[Records from a collection]
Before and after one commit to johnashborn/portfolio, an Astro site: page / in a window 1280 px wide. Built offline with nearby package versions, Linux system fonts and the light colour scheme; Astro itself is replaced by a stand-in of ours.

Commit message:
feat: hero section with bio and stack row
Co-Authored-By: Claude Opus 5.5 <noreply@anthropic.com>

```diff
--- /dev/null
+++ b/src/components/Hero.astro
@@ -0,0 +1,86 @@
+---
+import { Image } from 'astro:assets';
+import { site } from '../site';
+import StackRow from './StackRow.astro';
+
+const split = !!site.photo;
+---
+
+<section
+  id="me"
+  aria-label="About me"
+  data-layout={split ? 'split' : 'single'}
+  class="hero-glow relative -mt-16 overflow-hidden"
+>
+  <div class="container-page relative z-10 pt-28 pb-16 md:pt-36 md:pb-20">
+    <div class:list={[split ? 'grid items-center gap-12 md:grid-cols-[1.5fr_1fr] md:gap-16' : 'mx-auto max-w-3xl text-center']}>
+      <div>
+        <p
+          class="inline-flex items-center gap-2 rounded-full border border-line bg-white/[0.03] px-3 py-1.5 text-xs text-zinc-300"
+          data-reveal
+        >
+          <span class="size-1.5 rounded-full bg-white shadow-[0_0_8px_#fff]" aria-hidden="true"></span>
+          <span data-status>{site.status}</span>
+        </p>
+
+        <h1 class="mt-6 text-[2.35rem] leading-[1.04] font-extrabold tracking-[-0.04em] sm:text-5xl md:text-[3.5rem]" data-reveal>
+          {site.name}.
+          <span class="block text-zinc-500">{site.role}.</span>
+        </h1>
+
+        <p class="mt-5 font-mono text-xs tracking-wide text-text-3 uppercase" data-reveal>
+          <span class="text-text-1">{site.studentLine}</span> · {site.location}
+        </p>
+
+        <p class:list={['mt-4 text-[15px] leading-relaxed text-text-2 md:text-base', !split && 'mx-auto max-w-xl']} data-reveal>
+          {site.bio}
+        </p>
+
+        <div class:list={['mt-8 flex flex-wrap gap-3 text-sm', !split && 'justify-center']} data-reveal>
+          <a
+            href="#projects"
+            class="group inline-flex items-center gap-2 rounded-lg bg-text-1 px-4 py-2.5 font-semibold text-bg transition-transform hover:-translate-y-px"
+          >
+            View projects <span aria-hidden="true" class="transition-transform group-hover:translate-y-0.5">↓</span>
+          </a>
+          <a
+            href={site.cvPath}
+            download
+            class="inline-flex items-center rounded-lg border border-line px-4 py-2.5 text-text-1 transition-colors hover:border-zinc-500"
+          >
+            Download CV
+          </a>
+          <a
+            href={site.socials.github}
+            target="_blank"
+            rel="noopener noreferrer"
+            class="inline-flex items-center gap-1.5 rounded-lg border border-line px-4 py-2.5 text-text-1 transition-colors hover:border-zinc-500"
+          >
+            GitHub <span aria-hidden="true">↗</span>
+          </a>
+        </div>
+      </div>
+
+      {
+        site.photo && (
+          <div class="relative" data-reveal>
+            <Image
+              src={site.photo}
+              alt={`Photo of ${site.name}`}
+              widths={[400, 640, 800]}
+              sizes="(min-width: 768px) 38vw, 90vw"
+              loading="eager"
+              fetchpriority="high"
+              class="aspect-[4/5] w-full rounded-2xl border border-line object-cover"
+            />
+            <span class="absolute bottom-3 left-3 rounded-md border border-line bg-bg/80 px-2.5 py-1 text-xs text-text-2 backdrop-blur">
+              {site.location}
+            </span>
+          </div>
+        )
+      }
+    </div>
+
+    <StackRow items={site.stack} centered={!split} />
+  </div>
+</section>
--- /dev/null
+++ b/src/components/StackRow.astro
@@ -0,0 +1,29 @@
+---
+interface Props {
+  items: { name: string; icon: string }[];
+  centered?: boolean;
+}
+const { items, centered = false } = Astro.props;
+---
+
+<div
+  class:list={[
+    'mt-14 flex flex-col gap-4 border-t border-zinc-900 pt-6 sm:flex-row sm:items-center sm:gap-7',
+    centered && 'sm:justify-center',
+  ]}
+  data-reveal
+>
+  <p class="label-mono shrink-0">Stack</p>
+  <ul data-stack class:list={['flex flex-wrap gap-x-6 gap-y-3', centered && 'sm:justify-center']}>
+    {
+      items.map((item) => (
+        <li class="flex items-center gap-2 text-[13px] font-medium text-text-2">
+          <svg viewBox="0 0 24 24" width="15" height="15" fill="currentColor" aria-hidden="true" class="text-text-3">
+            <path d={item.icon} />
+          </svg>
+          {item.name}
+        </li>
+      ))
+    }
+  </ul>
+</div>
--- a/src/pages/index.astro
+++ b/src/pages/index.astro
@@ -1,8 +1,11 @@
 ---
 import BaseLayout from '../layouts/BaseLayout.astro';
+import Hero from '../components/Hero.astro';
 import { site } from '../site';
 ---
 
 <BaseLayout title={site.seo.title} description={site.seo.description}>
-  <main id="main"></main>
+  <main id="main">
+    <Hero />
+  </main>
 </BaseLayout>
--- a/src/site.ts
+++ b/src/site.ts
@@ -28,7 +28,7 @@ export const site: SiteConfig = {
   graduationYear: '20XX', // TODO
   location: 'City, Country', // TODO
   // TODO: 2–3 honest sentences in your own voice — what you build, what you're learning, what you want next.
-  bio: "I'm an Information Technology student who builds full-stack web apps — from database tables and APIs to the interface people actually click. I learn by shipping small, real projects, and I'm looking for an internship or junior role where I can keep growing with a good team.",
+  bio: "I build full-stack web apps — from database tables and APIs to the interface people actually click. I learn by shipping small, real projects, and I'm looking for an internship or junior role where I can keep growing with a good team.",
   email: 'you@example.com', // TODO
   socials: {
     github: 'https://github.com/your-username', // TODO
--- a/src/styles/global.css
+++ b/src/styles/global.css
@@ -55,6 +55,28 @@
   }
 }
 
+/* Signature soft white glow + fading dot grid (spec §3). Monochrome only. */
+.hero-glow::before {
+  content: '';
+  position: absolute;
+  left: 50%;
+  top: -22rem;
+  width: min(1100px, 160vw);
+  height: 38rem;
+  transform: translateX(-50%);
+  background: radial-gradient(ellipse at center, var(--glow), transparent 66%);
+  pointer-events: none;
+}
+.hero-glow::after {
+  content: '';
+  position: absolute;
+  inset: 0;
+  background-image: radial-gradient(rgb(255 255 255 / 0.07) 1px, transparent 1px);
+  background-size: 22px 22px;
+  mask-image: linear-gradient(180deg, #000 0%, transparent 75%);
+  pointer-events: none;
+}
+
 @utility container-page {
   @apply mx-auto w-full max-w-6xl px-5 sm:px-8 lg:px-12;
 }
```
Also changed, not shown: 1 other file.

## What is needed
Extract each line holding the word "background" from the records.

## Solution to this problem
+  background: radial-gradient(ellipse at center, var(--glow), transparent 66%);
+  background-image: radial-gradient(rgb(255 255 255 / 0.07) 1px, transparent 1px);
+  background-size: 22px 22px;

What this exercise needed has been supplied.